EXTRACTED RECORDS:
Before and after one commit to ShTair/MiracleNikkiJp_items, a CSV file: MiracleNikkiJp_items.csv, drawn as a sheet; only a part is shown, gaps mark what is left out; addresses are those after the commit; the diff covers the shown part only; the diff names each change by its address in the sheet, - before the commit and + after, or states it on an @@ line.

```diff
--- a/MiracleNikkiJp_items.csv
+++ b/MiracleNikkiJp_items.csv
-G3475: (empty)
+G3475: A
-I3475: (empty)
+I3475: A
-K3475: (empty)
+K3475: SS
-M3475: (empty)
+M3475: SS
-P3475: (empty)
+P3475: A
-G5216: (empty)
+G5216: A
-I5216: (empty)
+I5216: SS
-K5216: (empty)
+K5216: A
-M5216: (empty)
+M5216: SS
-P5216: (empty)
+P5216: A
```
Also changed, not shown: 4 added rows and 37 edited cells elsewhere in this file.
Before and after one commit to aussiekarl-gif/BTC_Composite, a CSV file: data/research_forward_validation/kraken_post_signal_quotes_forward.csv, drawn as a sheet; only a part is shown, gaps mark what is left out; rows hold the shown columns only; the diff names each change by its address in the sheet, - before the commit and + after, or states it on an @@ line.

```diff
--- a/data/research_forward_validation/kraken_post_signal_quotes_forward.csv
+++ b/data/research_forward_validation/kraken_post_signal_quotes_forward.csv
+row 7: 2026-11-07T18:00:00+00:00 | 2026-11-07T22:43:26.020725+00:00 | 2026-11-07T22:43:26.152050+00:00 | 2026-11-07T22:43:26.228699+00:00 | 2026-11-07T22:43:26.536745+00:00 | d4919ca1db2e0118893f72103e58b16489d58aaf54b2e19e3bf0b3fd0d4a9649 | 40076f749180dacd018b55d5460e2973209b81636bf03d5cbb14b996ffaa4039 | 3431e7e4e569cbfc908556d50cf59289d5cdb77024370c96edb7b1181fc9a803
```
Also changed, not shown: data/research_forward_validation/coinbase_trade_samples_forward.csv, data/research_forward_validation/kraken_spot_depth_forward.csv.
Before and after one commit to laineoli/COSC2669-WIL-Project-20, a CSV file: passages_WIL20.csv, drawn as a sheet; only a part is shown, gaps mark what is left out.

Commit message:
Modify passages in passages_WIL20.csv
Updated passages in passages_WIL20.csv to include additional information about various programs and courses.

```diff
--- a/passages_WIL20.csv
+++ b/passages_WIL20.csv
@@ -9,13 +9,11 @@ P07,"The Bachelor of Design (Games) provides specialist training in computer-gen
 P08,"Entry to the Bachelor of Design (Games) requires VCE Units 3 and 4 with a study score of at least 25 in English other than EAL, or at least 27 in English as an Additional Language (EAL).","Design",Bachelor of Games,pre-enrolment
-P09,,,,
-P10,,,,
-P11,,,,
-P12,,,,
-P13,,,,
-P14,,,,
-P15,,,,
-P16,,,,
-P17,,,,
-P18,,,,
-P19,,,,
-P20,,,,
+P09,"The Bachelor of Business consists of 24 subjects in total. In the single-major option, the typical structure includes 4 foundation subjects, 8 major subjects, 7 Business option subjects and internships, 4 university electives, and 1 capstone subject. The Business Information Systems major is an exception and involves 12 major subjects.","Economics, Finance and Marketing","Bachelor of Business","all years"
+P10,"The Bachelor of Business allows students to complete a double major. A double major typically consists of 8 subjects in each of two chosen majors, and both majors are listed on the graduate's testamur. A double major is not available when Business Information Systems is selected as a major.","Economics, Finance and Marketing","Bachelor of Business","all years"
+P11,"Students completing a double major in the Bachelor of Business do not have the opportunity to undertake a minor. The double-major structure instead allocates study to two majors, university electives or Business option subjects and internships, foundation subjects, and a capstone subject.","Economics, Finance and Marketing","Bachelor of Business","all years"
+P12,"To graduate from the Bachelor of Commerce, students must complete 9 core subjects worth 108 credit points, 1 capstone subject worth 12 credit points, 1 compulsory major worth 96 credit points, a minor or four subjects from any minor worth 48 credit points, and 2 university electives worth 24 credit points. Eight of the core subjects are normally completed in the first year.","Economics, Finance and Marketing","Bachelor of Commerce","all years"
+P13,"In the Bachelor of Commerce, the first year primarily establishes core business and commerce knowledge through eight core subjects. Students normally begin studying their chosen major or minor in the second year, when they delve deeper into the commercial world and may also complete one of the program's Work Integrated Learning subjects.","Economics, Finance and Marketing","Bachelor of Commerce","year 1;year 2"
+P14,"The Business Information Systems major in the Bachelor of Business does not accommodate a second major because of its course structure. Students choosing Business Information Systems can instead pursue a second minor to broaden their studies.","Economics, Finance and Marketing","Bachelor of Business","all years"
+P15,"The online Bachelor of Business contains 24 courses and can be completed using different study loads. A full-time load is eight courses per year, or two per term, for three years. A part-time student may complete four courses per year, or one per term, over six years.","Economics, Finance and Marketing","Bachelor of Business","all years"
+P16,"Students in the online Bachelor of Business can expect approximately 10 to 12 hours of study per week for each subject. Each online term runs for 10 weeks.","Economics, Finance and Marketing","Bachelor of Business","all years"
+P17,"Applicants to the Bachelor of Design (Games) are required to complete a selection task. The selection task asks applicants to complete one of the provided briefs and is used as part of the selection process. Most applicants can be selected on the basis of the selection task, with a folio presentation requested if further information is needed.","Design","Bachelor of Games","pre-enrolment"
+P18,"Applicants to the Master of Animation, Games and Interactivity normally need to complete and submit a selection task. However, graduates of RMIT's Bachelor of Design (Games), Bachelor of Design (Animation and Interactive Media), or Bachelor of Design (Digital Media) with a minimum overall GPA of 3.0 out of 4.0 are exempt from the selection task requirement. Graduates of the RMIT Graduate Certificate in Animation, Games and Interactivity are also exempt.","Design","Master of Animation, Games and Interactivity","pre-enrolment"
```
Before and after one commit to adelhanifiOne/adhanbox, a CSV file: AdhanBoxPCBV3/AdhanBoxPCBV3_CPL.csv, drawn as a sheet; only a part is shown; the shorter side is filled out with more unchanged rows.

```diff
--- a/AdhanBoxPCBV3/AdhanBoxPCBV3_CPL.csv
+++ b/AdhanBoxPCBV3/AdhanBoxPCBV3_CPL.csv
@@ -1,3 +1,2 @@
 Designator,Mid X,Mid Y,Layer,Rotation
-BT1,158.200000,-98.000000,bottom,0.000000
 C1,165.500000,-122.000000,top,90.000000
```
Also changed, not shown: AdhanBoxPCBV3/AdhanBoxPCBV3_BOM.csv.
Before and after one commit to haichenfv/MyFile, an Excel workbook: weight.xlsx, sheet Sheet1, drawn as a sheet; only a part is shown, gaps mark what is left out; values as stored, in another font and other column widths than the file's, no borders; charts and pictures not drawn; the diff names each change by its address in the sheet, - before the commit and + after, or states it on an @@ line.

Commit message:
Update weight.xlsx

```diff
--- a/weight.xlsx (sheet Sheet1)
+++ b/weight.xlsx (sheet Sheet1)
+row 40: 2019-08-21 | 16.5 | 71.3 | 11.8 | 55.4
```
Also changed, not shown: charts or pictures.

REQUIRED ACTION: All of the records above are to be printed again exactly as they appear.

COMPLETED EXERCISE:
Before and after one commit to ShTair/MiracleNikkiJp_items, a CSV file: MiracleNikkiJp_items.csv, drawn as a sheet; only a part is shown, gaps mark what is left out; addresses are those after the commit; the diff covers the shown part only; the diff names each change by its address in the sheet, - before the commit and + after, or states it on an @@ line.

```diff
--- a/MiracleNikkiJp_items.csv
+++ b/MiracleNikkiJp_items.csv
-G3475: (empty)
+G3475: A
-I3475: (empty)
+I3475: A
-K3475: (empty)
+K3475: SS
-M3475: (empty)
+M3475: SS
-P3475: (empty)
+P3475: A
-G5216: (empty)
+G5216: A
-I5216: (empty)
+I5216: SS
-K5216: (empty)
+K5216: A
-M5216: (empty)
+M5216: SS
-P5216: (empty)
+P5216: A
```
Also changed, not shown: 4 added rows and 37 edited cells elsewhere in this file.
Before and after one commit to aussiekarl-gif/BTC_Composite, a CSV file: data/research_forward_validation/kraken_post_signal_quotes_forward.csv, drawn as a sheet; only a part is shown, gaps mark what is left out; rows hold the shown columns only; the diff names each change by its address in the sheet, - before the commit and + after, or states it on an @@ line.

```diff
--- a/data/research_forward_validation/kraken_post_signal_quotes_forward.csv
+++ b/data/research_forward_validation/kraken_post_signal_quotes_forward.csv
+row 7: 2026-11-07T18:00:00+00:00 | 2026-11-07T22:43:26.020725+00:00 | 2026-11-07T22:43:26.152050+00:00 | 2026-11-07T22:43:26.228699+00:00 | 2026-11-07T22:43:26.536745+00:00 | d4919ca1db2e0118893f72103e58b16489d58aaf54b2e19e3bf0b3fd0d4a9649 | 40076f749180dacd018b55d5460e2973209b81636bf03d5cbb14b996ffaa4039 | 3431e7e4e569cbfc908556d50cf59289d5cdb77024370c96edb7b1181fc9a803
```
Also changed, not shown: data/research_forward_validation/coinbase_trade_samples_forward.csv, data/research_forward_validation/kraken_spot_depth_forward.csv.
Before and after one commit to laineoli/COSC2669-WIL-Project-20, a CSV file: passages_WIL20.csv, drawn as a sheet; only a part is shown, gaps mark what is left out.

Commit message:
Modify passages in passages_WIL20.csv
Updated passages in passages_WIL20.csv to include additional information about various programs and courses.

```diff
--- a/passages_WIL20.csv
+++ b/passages_WIL20.csv
@@ -9,13 +9,11 @@ P07,"The Bachelor of Design (Games) provides specialist training in computer-gen
 P08,"Entry to the Bachelor of Design (Games) requires VCE Units 3 and 4 with a study score of at least 25 in English other than EAL, or at least 27 in English as an Additional Language (EAL).","Design",Bachelor of Games,pre-enrolment
-P09,,,,
-P10,,,,
-P11,,,,
-P12,,,,
-P13,,,,
-P14,,,,
-P15,,,,
-P16,,,,
-P17,,,,
-P18,,,,
-P19,,,,
-P20,,,,
+P09,"The Bachelor of Business consists of 24 subjects in total. In the single-major option, the typical structure includes 4 foundation subjects, 8 major subjects, 7 Business option subjects and internships, 4 university electives, and 1 capstone subject. The Business Information Systems major is an exception and involves 12 major subjects.","Economics, Finance and Marketing","Bachelor of Business","all years"
+P10,"The Bachelor of Business allows students to complete a double major. A double major typically consists of 8 subjects in each of two chosen majors, and both majors are listed on the graduate's testamur. A double major is not available when Business Information Systems is selected as a major.","Economics, Finance and Marketing","Bachelor of Business","all years"
+P11,"Students completing a double major in the Bachelor of Business do not have the opportunity to undertake a minor. The double-major structure instead allocates study to two majors, university electives or Business option subjects and internships, foundation subjects, and a capstone subject.","Economics, Finance and Marketing","Bachelor of Business","all years"
+P12,"To graduate from the Bachelor of Commerce, students must complete 9 core subjects worth 108 credit points, 1 capstone subject worth 12 credit points, 1 compulsory major worth 96 credit points, a minor or four subjects from any minor worth 48 credit points, and 2 university electives worth 24 credit points. Eight of the core subjects are normally completed in the first year.","Economics, Finance and Marketing","Bachelor of Commerce","all years"
+P13,"In the Bachelor of Commerce, the first year primarily establishes core business and commerce knowledge through eight core subjects. Students normally begin studying their chosen major or minor in the second year, when they delve deeper into the commercial world and may also complete one of the program's Work Integrated Learning subjects.","Economics, Finance and Marketing","Bachelor of Commerce","year 1;year 2"
+P14,"The Business Information Systems major in the Bachelor of Business does not accommodate a second major because of its course structure. Students choosing Business Information Systems can instead pursue a second minor to broaden their studies.","Economics, Finance and Marketing","Bachelor of Business","all years"
+P15,"The online Bachelor of Business contains 24 courses and can be completed using different study loads. A full-time load is eight courses per year, or two per term, for three years. A part-time student may complete four courses per year, or one per term, over six years.","Economics, Finance and Marketing","Bachelor of Business","all years"
+P16,"Students in the online Bachelor of Business can expect approximately 10 to 12 hours of study per week for each subject. Each online term runs for 10 weeks.","Economics, Finance and Marketing","Bachelor of Business","all years"
+P17,"Applicants to the Bachelor of Design (Games) are required to complete a selection task. The selection task asks applicants to complete one of the provided briefs and is used as part of the selection process. Most applicants can be selected on the basis of the selection task, with a folio presentation requested if further information is needed.","Design","Bachelor of Games","pre-enrolment"
+P18,"Applicants to the Master of Animation, Games and Interactivity normally need to complete and submit a selection task. However, graduates of RMIT's Bachelor of Design (Games), Bachelor of Design (Animation and Interactive Media), or Bachelor of Design (Digital Media) with a minimum overall GPA of 3.0 out of 4.0 are exempt from the selection task requirement. Graduates of the RMIT Graduate Certificate in Animation, Games and Interactivity are also exempt.","Design","Master of Animation, Games and Interactivity","pre-enrolment"
```
Before and after one commit to adelhanifiOne/adhanbox, a CSV file: AdhanBoxPCBV3/AdhanBoxPCBV3_CPL.csv, drawn as a sheet; only a part is shown; the shorter side is filled out with more unchanged rows.

```diff
--- a/AdhanBoxPCBV3/AdhanBoxPCBV3_CPL.csv
+++ b/AdhanBoxPCBV3/AdhanBoxPCBV3_CPL.csv
@@ -1,3 +1,2 @@
 Designator,Mid X,Mid Y,Layer,Rotation
-BT1,158.200000,-98.000000,bottom,0.000000
 C1,165.500000,-122.000000,top,90.000000
```
Also changed, not shown: AdhanBoxPCBV3/AdhanBoxPCBV3_BOM.csv.
Before and after one commit to haichenfv/MyFile, an Excel workbook: weight.xlsx, sheet Sheet1, drawn as a sheet; only a part is shown, gaps mark what is left out; values as stored, in another font and other column widths than the file's, no borders; charts and pictures not drawn; the diff names each change by its address in the sheet, - before the commit and + after, or states it on an @@ line.

Commit message:
Update weight.xlsx

```diff
--- a/weight.xlsx (sheet Sheet1)
+++ b/weight.xlsx (sheet Sheet1)
+row 40: 2019-08-21 | 16.5 | 71.3 | 11.8 | 55.4
```
Also changed, not shown: charts or pictures.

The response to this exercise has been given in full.